The IFC has been using its performance standards system for over six years now, and the aim of the research project (finally he gets to the point…) is to assess how much impact it has had on the 1800 or so businesses that have been taken on as IFC clients since then. We’re going to be looking at how IFC staff go about assessing whether businesses applying for investment are in compliance with its standards, and how – and how effectively – it helps those that are not to meet them. We’re going to be asking managers and workers in IFC-funded businesses whether they think that anything significant has changed as a result of having to get in line with the performance standards. And we’ll be comparing employment practices in client businesses with those in similar businesses in the same region that have not had any IFC investment to see what, if anything, is different about the way those businesses are run. We’re interested in all aspects of employment practice, but we’ll be focusing in particular on freedom of association, which is to say the degree to which employees are able to organize themselves into unions or other types of worker organization and to bargain about pay and conditions with their employers.
As well as me and Jean-Christophe Graz at the University of Lausanne, the project involves Frank Hoffer of the ILO’s Bureau for Workers’ Activities (which is also home to the coordination of the Global Labour University and the Global Unions Research Network), Layna Mosley of the University of North Carolina at Chapel Hill, Christoph Scherrer of the University of Kassel and Fiona Murie of the Building and Woodworkers International.

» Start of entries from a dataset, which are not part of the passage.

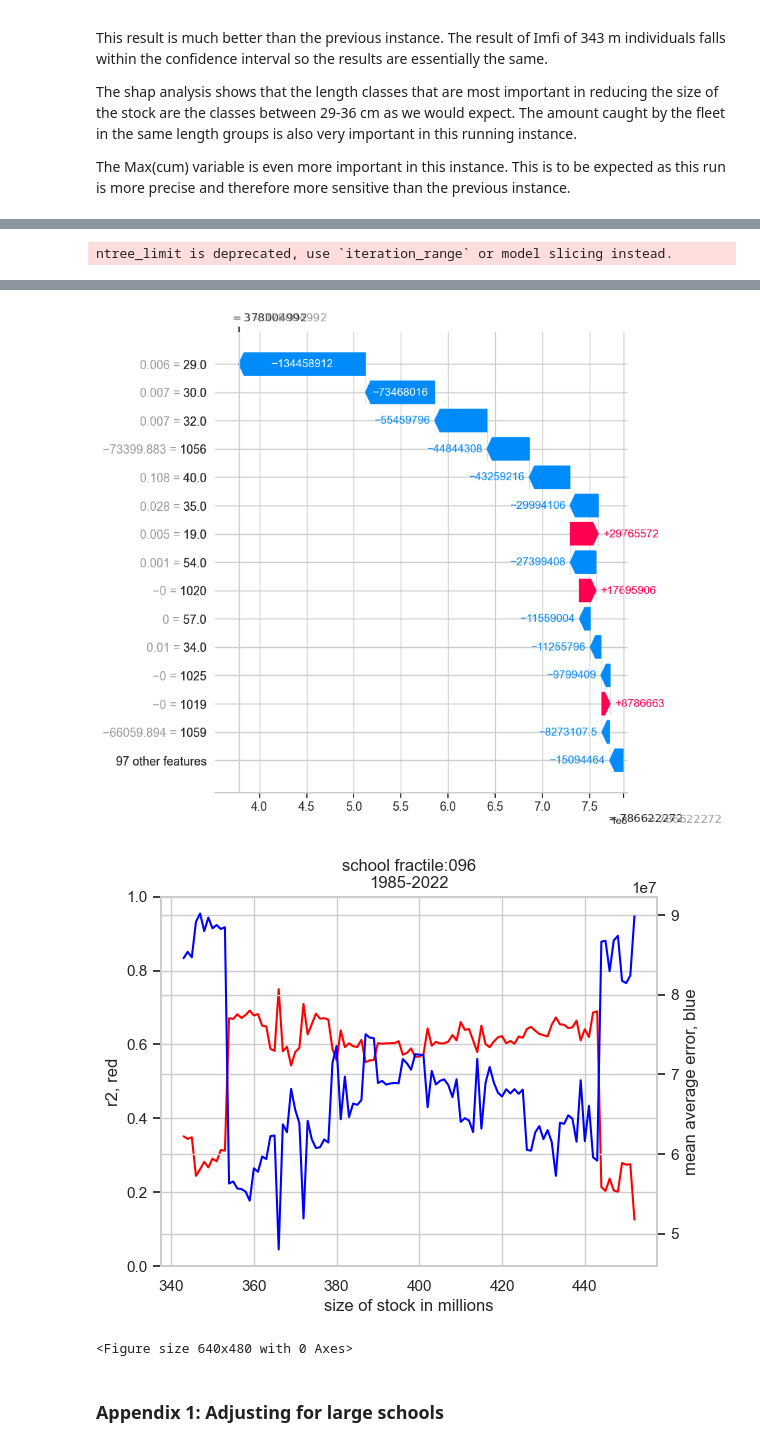
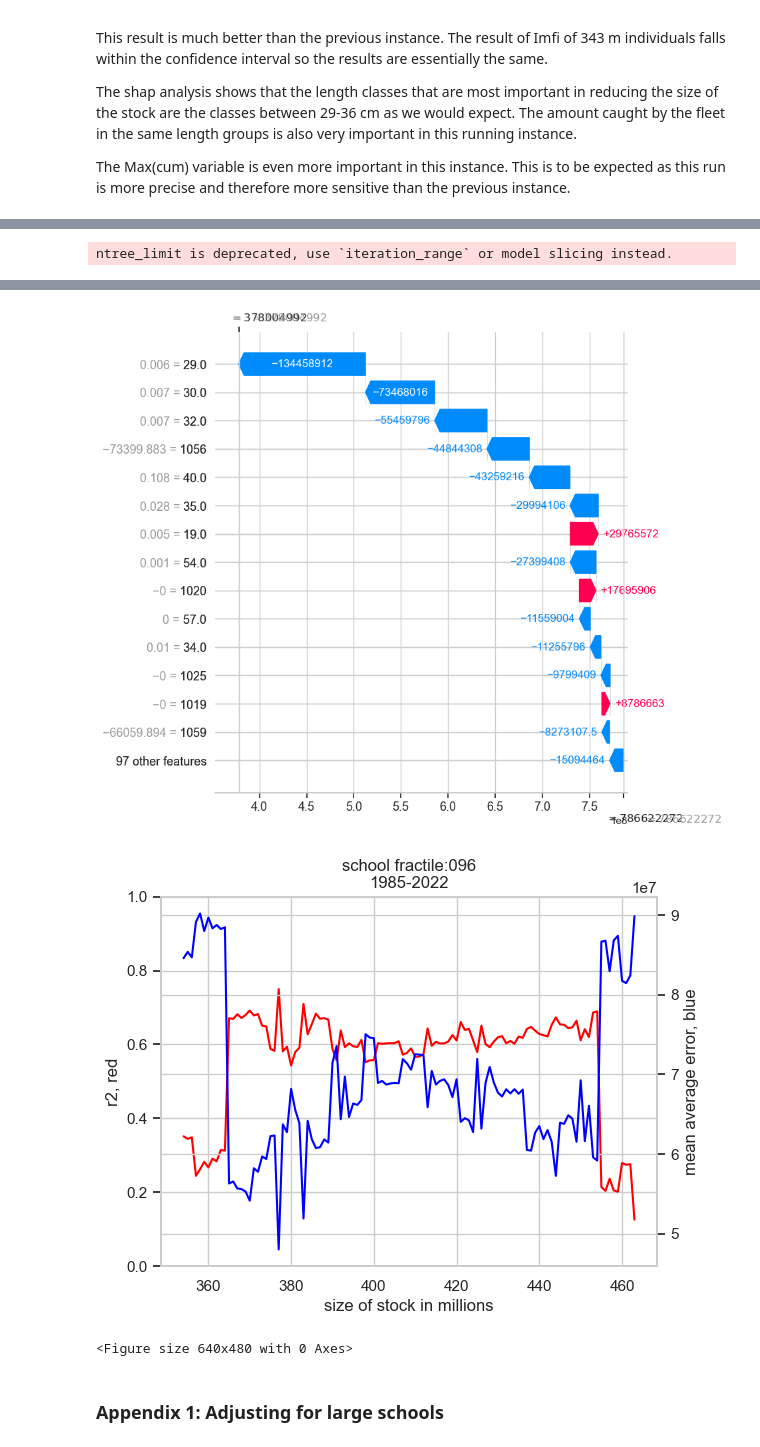
Before and after one commit to kalmanchrister/mlmodels, a Jupyter notebook: Golden_redfish.ipynb, the cells around one changed output, grey strips where cells are left out. Drawn from its saved outputs; the diff is of its cells as text; code cells hidden in the pictures.

```diff
--- a/Golden_redfish.ipynb
+++ b/Golden_redfish.ipynb
@@ -220,7 +220,7 @@ def heat_maps(X, y):
 # %% [markdown]
 The algorithm itearates over the range 343 to 453 million individuls in steps of one 1 million at a time. It finds the lowest root mean square error at each step. The plot shows the mean absolute error and $r^2$.
 # %%
-def plot_result_range(result_dict, interval_int, fractile):
+def plot_result_range(result_dict, interval_int, fractile, y_offset):
     """
     Plot mae and r^2 for the range of the looped regression.
 
@@ -228,16 +228,18 @@ def plot_result_range(result_dict, interval_int, fractile):
     ----------
     result_dict : a dictianary containing the results from different regression
     over the interval.
-    interval_int : integer with the increments used over the interval
-    fractile : fractile used for Winsorization
+    interval_int : integer with the increments used over the interval.
+    fractile : fractile used for Winsorization.
 
 
     Returns
     -------
-    Pictures of returns.
+    None.
 
     """
-    result_dict['x'] = range(343, 453, int(interval_int/1e6))
+    result_dict['x'] = range(343+y_offset,
+                             453+y_offset,
+                             int(interval_int/1e6))
     fig, ax = plt.subplots()
     sns.set(style='whitegrid',
             palette='pastel', )
@@ -520,20 +522,22 @@ The shap analysis shows that the length classes that are most important in reduc
 The Max(cum) variable is even more important in this instance. This is to be expected as this run is more precise and therefore more sensitive than the previous instance.
 # %%
 (X, y) = get_new_data(fractile)
+y_2022 = y.iloc[37]
 y = pd.Series(free_regression_XGB(X, y))
+y_offset = int((y.iloc[37]-y_2022)/1e6)
 heat_maps(X,y)
 
 result_dict_gb = regression_over_possible_values_XGB(X,
                                                      y,
                                                      interval_int)
-plot_result_range(result_dict_gb, interval_int, fractile)
+plot_result_range(result_dict_gb, interval_int, fractile, y_offset)
 # %% [output]
 [figure]
 [figure]
 ntree_limit is deprecated, use `iteration_range` or model slicing instead.
 [figure]
 [figure]
-[figure, old version]
+[figure, new version]
 <Figure size 640x480 with 0 Axes>
 # %% [markdown]
 ### Appendix 1: Adjusting for large schools
```
Also changed, not shown: parts of 2 cells of this notebook.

The project officially starts in January 2013 – at least, that’s when the money starts to arrive – and will last 2 years. I’ll be posting stuff here about it, irregularly I expect, so tune in for the next exciting episode, which will probably be something to do with trying to get in touch with the IFC itself.